While I have a basic understanding of genetically modification, I thought it best to research further into the controversial issues surrounding genetically modified organisms, such as their effects on the environment as well as their international implications.
Due to concerns over GMOs and their potential to limit biodiversity, in 2000, approximately 135 nations signed the Cartagena Protocol. The Protocol establishes an Advanced Informed Agreement (AIA) to ensure that countries are provided with necessary information (food labels, health risks, etc.) before agreeing to transport food products into their territories.
Interestingly enough, the United States, which is the largest exporter and producer of GMOs, is not a member of the Protocol. After extensive research into this topic, I am still uncertain as to why the United States has yet to accept the agreement.

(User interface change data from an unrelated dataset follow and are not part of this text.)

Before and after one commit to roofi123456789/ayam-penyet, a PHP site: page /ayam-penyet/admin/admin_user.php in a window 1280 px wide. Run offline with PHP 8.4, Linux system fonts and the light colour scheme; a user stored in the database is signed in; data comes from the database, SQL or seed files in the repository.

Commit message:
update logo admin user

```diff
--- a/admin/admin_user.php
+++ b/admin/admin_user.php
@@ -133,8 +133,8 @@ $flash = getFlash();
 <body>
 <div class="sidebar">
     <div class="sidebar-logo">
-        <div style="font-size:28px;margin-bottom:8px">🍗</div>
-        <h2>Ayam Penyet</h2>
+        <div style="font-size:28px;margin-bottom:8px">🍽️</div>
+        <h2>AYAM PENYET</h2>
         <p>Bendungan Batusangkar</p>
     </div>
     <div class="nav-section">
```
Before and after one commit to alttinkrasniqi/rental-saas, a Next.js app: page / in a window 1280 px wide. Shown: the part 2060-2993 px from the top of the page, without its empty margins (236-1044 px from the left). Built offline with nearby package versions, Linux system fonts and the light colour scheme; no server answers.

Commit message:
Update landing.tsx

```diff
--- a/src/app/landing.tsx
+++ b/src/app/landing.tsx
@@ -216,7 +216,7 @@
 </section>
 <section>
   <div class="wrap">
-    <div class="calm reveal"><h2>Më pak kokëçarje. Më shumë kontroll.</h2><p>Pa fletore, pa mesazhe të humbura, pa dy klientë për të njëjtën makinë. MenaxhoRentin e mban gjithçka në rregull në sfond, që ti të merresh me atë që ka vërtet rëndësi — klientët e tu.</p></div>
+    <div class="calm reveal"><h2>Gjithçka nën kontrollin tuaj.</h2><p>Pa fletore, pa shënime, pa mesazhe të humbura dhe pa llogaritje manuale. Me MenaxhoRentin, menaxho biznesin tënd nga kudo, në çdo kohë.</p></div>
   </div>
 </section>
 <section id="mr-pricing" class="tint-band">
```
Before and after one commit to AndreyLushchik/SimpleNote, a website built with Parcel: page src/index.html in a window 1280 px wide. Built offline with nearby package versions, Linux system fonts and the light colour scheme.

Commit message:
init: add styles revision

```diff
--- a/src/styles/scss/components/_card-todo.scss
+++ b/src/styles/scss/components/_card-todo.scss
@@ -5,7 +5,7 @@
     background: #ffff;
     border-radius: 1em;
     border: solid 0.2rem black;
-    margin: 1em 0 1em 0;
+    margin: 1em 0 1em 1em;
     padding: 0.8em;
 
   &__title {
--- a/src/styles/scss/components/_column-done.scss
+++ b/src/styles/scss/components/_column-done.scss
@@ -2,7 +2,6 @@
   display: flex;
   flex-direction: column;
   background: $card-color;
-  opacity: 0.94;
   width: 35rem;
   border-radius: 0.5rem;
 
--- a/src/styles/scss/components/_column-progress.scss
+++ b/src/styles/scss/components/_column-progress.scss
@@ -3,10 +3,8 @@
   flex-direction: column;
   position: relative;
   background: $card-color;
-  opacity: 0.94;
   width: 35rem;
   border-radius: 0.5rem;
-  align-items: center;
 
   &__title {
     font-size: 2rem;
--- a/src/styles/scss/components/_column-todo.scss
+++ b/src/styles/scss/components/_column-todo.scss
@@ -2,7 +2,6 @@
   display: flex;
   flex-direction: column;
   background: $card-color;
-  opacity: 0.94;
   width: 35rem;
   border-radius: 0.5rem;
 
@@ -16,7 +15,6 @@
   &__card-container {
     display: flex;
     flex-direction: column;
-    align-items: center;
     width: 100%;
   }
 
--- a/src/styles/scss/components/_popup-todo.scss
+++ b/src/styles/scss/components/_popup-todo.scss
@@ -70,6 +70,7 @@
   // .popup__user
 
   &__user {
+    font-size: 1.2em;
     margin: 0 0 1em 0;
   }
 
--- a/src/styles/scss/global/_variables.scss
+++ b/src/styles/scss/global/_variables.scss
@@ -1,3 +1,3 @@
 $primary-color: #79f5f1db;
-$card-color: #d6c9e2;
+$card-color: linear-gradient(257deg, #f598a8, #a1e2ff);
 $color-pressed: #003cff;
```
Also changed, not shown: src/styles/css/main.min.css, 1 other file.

Less developed nations such as South Africa don’t allow the importation of produce from the United States or Canada because these countries do not clearly specify the amount or type of GMOs they transport. Poorer countries lack the financial resources to conduct testing on GMOs and many do not want to risk introducing potentially dangerous genetically modified products into their cultures.
Having all nations agree to the terms of the Protocol seems like a quick fix to many of the issues concerning GMOs. I don’t understand what is preventing the United States and other nations from adopting this agreement. Furthermore, wouldn’t it prove beneficial to everyone if we simply labeled all our foods? This reminds me of our discussion on government policies and gay rights. To me, it seems easiest to extend equal rights and benefits to homosexual couples. However, it’s not that simple. Gay rights are regulated at the federal level and are a concern to tax payers as well as national legislators. Our complex system of government and policy-making makes it hard to understand the reasoning behind any of our policies, including those involving food.
Anton Christo Welgemoed. 2007 Genetically Modified Organisms: tamed kitten or tiger by the tail? Electronic Document, http://www.jstor.org/stable/23252665, accessed October 20.